_WHAT TO PRODUCE_
Hunt for the word "driving" across the entries below, copying each line that holds it.

^^^^^^^^

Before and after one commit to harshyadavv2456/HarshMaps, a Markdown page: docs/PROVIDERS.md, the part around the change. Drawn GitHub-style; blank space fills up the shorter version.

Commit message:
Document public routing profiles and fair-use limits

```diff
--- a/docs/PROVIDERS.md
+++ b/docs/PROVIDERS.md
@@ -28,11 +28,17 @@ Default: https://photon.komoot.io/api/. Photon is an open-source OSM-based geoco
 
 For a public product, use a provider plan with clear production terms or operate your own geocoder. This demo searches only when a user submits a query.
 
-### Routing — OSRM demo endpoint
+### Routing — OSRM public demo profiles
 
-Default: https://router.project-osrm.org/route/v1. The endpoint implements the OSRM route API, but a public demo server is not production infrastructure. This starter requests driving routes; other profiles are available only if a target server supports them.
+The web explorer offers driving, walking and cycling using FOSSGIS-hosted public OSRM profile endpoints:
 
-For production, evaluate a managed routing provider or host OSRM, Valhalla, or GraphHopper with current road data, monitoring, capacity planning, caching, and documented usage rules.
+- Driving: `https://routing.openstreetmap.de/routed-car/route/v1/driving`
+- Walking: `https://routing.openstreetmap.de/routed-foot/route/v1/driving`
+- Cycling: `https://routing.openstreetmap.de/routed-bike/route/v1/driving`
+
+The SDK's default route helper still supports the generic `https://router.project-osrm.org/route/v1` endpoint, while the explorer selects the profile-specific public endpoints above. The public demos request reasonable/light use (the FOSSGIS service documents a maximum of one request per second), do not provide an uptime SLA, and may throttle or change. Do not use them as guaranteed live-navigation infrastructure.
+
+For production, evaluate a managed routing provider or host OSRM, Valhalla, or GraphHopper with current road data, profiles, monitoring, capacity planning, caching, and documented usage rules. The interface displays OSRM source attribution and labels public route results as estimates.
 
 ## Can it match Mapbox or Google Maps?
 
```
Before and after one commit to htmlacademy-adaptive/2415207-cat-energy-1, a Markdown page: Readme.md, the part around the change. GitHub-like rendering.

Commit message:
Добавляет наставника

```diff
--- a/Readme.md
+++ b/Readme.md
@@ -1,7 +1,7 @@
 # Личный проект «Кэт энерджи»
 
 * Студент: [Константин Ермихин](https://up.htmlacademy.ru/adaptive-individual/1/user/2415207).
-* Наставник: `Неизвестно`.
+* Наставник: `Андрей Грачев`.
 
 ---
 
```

^^^^^^^^

_EXERCISE RESPONSE_
-Default: https://router.project-osrm.org/route/v1. The endpoint implements the OSRM route API, but a public demo server is not production infrastructure. This starter requests driving routes; other profiles are available only if a target server supports them.
+The web explorer offers driving, walking and cycling using FOSSGIS-hosted public OSRM profile endpoints:
+- Driving: `https://routing.openstreetmap.de/routed-car/route/v1/driving`
+- Walking: `https://routing.openstreetmap.de/routed-foot/route/v1/driving`
+- Cycling: `https://routing.openstreetmap.de/routed-bike/route/v1/driving`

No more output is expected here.